Between 70,000 and 126,000 women could lose access to birth control as a result of the ruling, according to government estimates.
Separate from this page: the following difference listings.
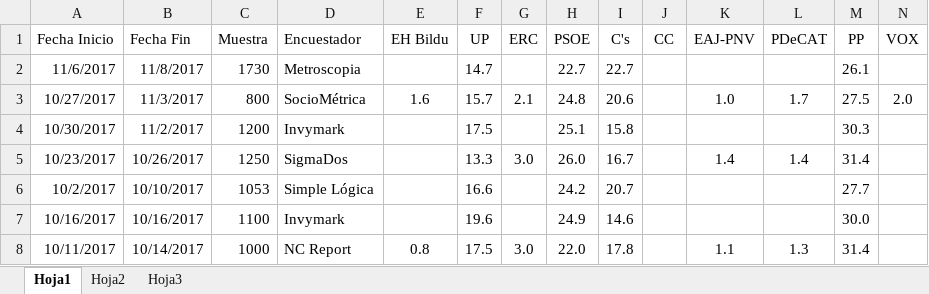
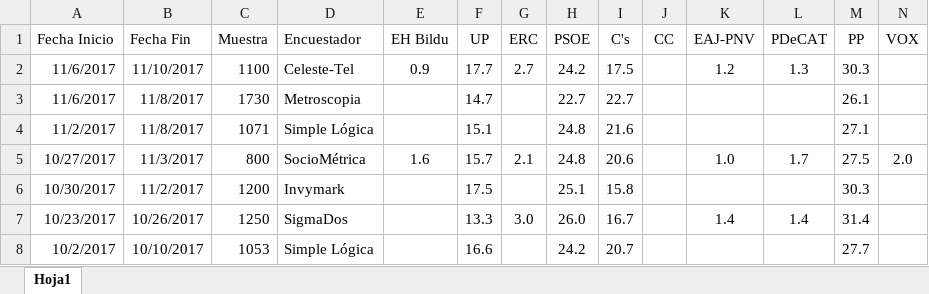
Before and after one commit to ChusCarro/1datomas, an Excel workbook: EleccionesGenerales/EncuestasGenerales.xlsx, sheet Hoja1, drawn as a sheet; only a part is shown; the shorter side is filled out with more unchanged rows; values as stored, in another font and other column widths than the file's, no borders; the diff names each change by its address in the sheet, - before the commit and + after, or states it on an @@ line.

```diff
--- a/EleccionesGenerales/EncuestasGenerales.xlsx (sheet Hoja1)
+++ b/EleccionesGenerales/EncuestasGenerales.xlsx (sheet Hoja1)
-sheet tab: Hoja2
-sheet tab: Hoja3
+row 2: 11/6/2017 | 11/10/2017 | 1100 | Celeste-Tel | 0.9 | 17.7 | 2.7 | 24.2 | 17.5 |  | 1.2 | 1.3 | 30.3
+row 4: 11/2/2017 | 11/8/2017 | 1071 | Simple Lógica |  | 15.1 |  | 24.8 | 21.6 |  |  |  | 27.1
```
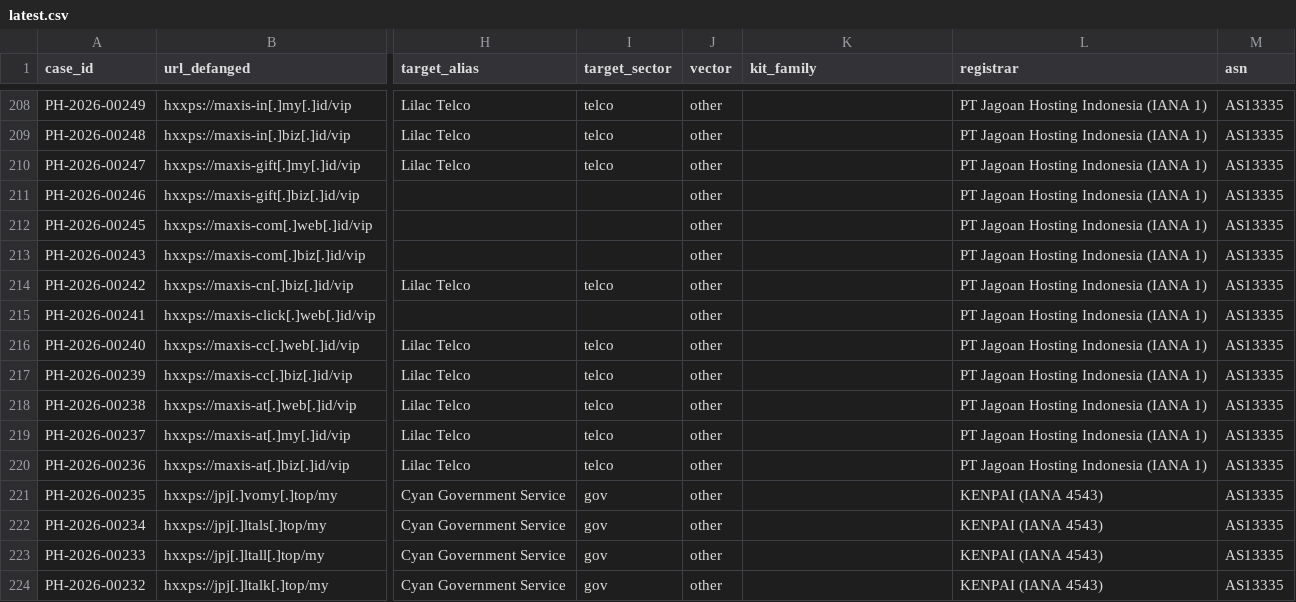
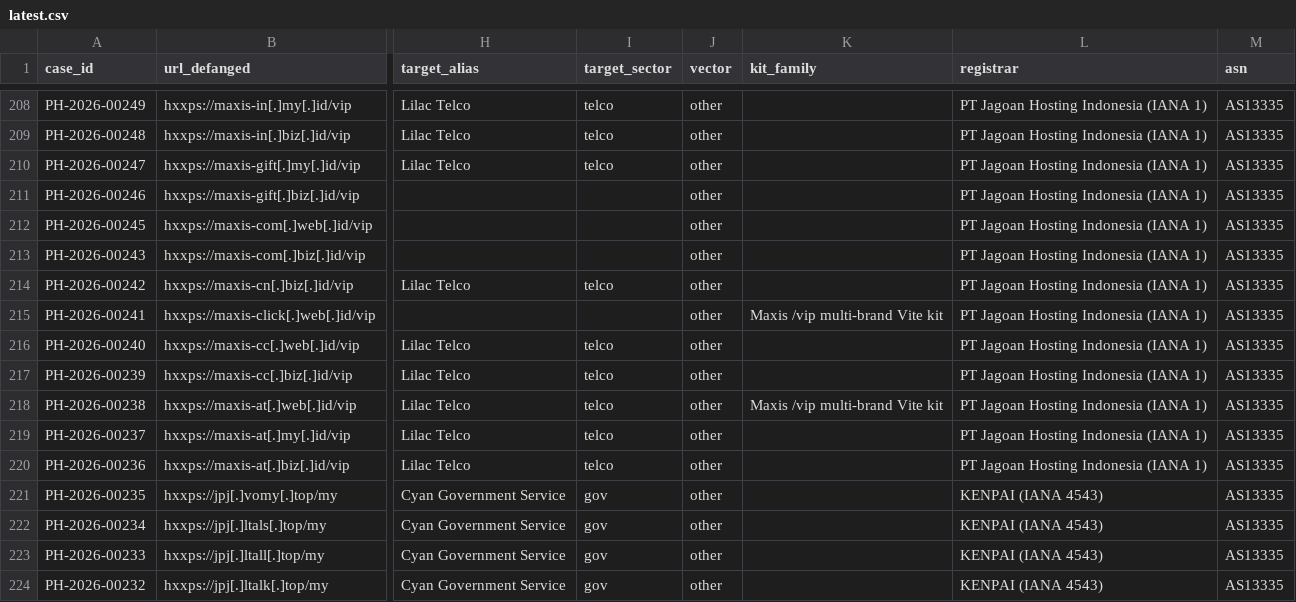
Before and after one commit to rectifyq/phishhunt-feed, a CSV file: feeds/latest.csv, drawn as a sheet; only a part is shown, gaps mark what is left out; the diff names each change by its address in the sheet, - before the commit and + after, or states it on an @@ line.

```diff
--- a/feeds/latest.csv
+++ b/feeds/latest.csv
-K215 (kit_family): (empty)
+K215 (kit_family): Maxis /vip multi-brand Vite kit
-K218 (kit_family): (empty)
+K218 (kit_family): Maxis /vip multi-brand Vite kit
```
Also changed, not shown: 1 other file.
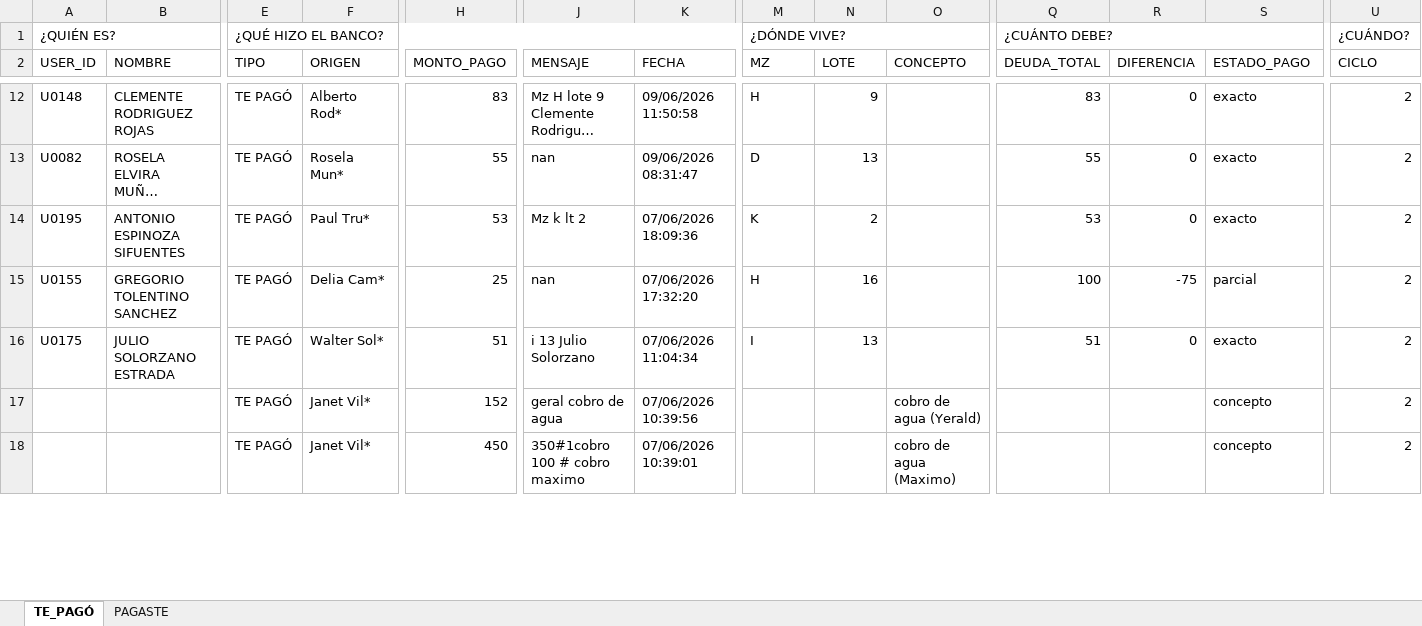
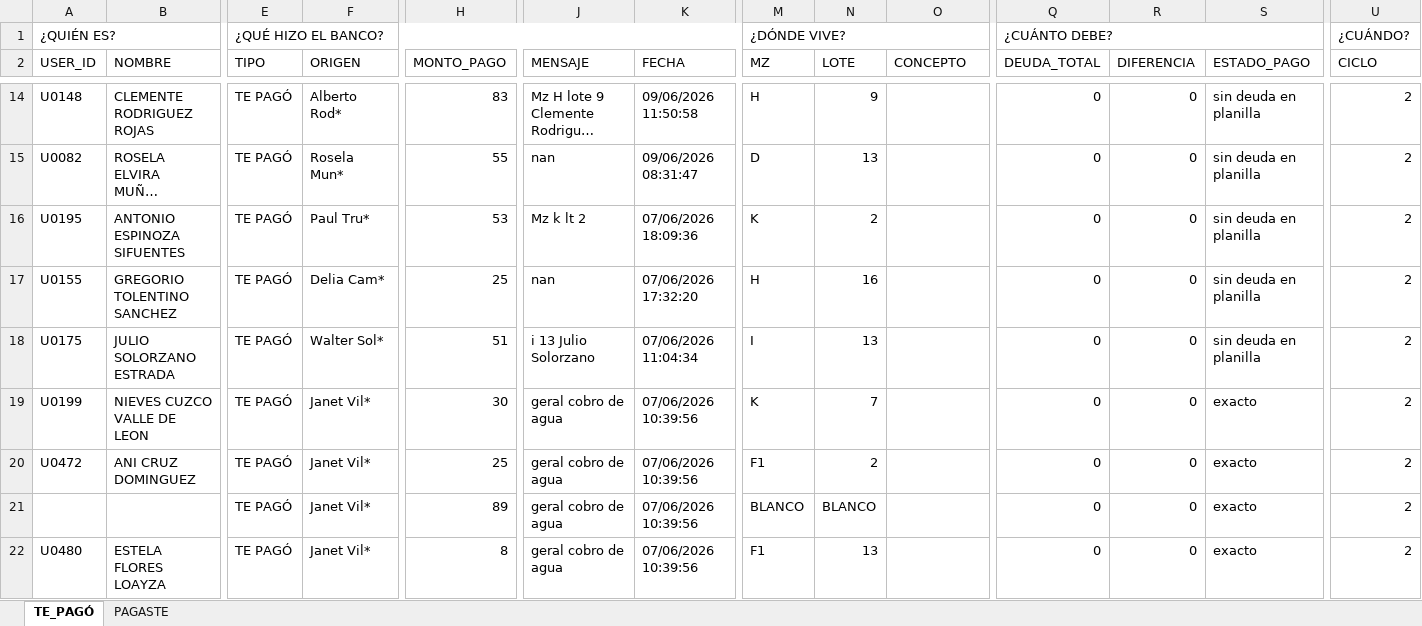
Before and after one commit to Thariel198/jaas-saas, an Excel workbook: shared/reporte_acumulado_procesado/2026-06_procesado.xlsx, sheet TE_PAGÓ, drawn as a sheet; only a part is shown, gaps mark what is left out; long unchanged cells end in …; values as stored, in another font and other column widths than the file's, no cell formats; removed rows and columns are numbered as before the commit, all else as after; rows hold the shown columns only; the diff covers the shown part only; the diff names each change by its address in the sheet, - before the commit and + after, or states it on an @@ line.

```diff
--- a/shared/reporte_acumulado_procesado/2026-06_procesado.xlsx (sheet TE_PAGÓ)
+++ b/shared/reporte_acumulado_procesado/2026-06_procesado.xlsx (sheet TE_PAGÓ)
-Q14 (DEUDA_TOTAL): 83
+Q14 (DEUDA_TOTAL): 0
-S14:S16 (ESTADO_PAGO): exacto
+S14:S16 (ESTADO_PAGO): sin deuda en planilla
-Q15 (DEUDA_TOTAL): 55
+Q15 (DEUDA_TOTAL): 0
-Q16 (DEUDA_TOTAL): 53
+Q16 (DEUDA_TOTAL): 0
-Q17 (DEUDA_TOTAL): 100
+Q17 (DEUDA_TOTAL): 0
-R17 (DIFERENCIA): -75
+R17 (DIFERENCIA): 0
-S17 (ESTADO_PAGO): parcial
+S17 (ESTADO_PAGO): sin deuda en planilla
-Q18 (DEUDA_TOTAL): 51
+Q18 (DEUDA_TOTAL): 0
-S18 (ESTADO_PAGO): exacto
+S18 (ESTADO_PAGO): sin deuda en planilla
-row 17:  |  | TE PAGÓ | Janet Vil* | 152 | geral cobro de agua | 07/06/2026 10:39:56 |  |  | cobro de agua (Yerald) |  |  | concepto | 2
-row 18:  |  | TE PAGÓ | Janet Vil* | 450 | 350#1cobro 100 # cobro maximo | 07/06/2026 10:39:01 |  |  | cobro de agua (Maximo) |  |  | concepto | 2
+row 19: U0199 | NIEVES CUZCO VALLE DE LEON | TE PAGÓ | Janet Vil* | 30 | geral cobro de agua | 07/06/2026 10:39:56 | K | 7 |  | 0 | 0 | exacto | 2
+row 20: U0472 | ANI CRUZ DOMINGUEZ | TE PAGÓ | Janet Vil* | 25 | geral cobro de agua | 07/06/2026 10:39:56 | F1 | 2 |  | 0 | 0 | exacto | 2
+row 21:  |  | TE PAGÓ | Janet Vil* | 89 | geral cobro de agua | 07/06/2026 10:39:56 | BLANCO | BLANCO |  | 0 | 0 | exacto | 2
+row 22: U0480 | ESTELA FLORES LOAYZA | TE PAGÓ | Janet Vil* | 8 | geral cobro de agua | 07/06/2026 10:39:56 | F1 | 13 |  | 0 | 0 | exacto | 2
```
Also changed, not shown: 5 added rows and 121 edited cells elsewhere in this sheet, sheet PAGASTE, cell formats, 4_pagos/yape/motor_matching/trazabilidad/trazabilidad_2026_06.xlsx, shared/blancos_acumulados.xlsx, 53 other files.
Between 70,000 and 126,000 women could lose access to birth control as a result of the ruling, according to government estimates. Associated Press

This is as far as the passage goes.